    Jon, you planning on informing either of yours about the time you are spending on a blog telling other people what to do?

  51. Jon, hopefully the bishops and stake presidents are focusing their efforts on how to meet the physical and financial needs of their members instead of obsessing over trivial ‘authority’ issues. Taking up their time by asking for permission is selfish.

  52. This kind of playing fast and loose with ordinances is exactly what stake presidents are concerned with. The ordinances within your homes are still taking place under the authority of the bishop, and you have no more authority to designate an unauthorized person to participate at home than you do in a regular sacrament meeting. These are the kinds of things that will lead a bishop or Stake President to say: Sorry, we cannot authorize ordinances outside the regular sacrament meeting at this time. Would you invent your own favorite treatment for Coronavirus and tell your friends it’s perfectly okay? Ignore the CDC because they’re encroaching on your personal freedoms? Of course not. But that’s the equivalent of what you’re doing with the church’s priesthood ordinances.

  53. nobody, really says:

    Pete – agreed. Bishops are also getting bombarded with calls from people who frankly know better. We’re dealing with “Can you send the EQ over to load up a U-Haul for us on Friday? No, we’re not members, but we thought you’d help”, “The missionaries aren’t allowed to leave their apartment, so bring us food and things to do”, “All my bills are due tomorrow, so I need checks today right now”, “I need a ride to the CBD store”, and “My home teacher isn’t worthy to bless the sacrament for us. Can you come do it yourself?” Self-sufficiency also means being able to make your own decisions based on the information you have.

  54. Here’s a potential conflict: My bishop authorized me to administer the sacrament in my home only to my family. My single mother-in-law, who is practically self-quarantined, said her bishop instructed her to have her family administer the sacrament to her. We do not live in her ward. I chose to follow her bishop I suppose in opposition to mine and serve her the sacrament. I suppose I’m choosing mercy over legalism. I’m giving it a second thought here, but neither my wife nor her have.

  55. Aussie Mormon says:

    Bro. B,
    There’s no conflict that I can see. Your Bishop doesn’t have authority over administration of the sacrament outside his ward boundaries. If your MIL’s Bishop says it’s ok for you to administer her the sacrament, then it’s ok.

    Now as far as government imposed travel restrictions are concerned, that might be a different story if/when they happen at local levels.

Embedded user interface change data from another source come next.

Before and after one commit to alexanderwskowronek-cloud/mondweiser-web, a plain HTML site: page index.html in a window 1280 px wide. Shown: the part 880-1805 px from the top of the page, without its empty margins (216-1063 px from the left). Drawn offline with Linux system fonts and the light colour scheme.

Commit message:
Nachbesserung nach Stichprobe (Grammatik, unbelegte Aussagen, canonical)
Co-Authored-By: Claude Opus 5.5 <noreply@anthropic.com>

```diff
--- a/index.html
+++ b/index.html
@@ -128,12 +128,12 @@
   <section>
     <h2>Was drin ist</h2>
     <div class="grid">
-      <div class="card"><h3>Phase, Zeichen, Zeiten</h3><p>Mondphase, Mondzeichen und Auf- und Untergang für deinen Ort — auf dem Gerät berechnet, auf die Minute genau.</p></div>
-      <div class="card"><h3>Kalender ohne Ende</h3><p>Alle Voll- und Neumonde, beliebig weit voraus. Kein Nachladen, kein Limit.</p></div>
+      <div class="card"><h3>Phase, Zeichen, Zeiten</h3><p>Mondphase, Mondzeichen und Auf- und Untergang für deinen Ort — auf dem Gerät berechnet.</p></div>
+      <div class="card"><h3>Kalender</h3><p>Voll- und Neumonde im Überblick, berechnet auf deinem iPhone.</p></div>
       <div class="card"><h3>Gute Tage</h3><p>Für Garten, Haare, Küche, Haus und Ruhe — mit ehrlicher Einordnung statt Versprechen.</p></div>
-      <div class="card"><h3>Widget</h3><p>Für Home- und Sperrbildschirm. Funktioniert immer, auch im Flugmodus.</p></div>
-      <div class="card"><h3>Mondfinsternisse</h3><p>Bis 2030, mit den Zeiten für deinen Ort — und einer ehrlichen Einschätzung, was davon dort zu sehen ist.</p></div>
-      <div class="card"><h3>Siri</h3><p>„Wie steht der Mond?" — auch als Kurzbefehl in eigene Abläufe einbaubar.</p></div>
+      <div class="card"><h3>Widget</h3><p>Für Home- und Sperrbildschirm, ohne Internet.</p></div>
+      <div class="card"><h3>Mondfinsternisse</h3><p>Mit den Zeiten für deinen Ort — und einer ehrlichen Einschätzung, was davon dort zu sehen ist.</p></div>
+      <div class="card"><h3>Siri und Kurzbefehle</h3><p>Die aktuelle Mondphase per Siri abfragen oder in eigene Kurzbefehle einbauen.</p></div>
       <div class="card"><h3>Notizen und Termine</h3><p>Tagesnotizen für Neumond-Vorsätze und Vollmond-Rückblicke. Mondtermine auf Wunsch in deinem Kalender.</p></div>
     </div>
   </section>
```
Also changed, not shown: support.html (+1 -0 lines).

  56. I just got a call from our elders quorum presidency saying the stake presidency has authorised Melchizedek priesthood holders to bless sacrament over the phone during the 4 week lockdown here in New Zealand.

  57. Judy Cheney says:

    yes over the phone is something that has entered my mind before i read this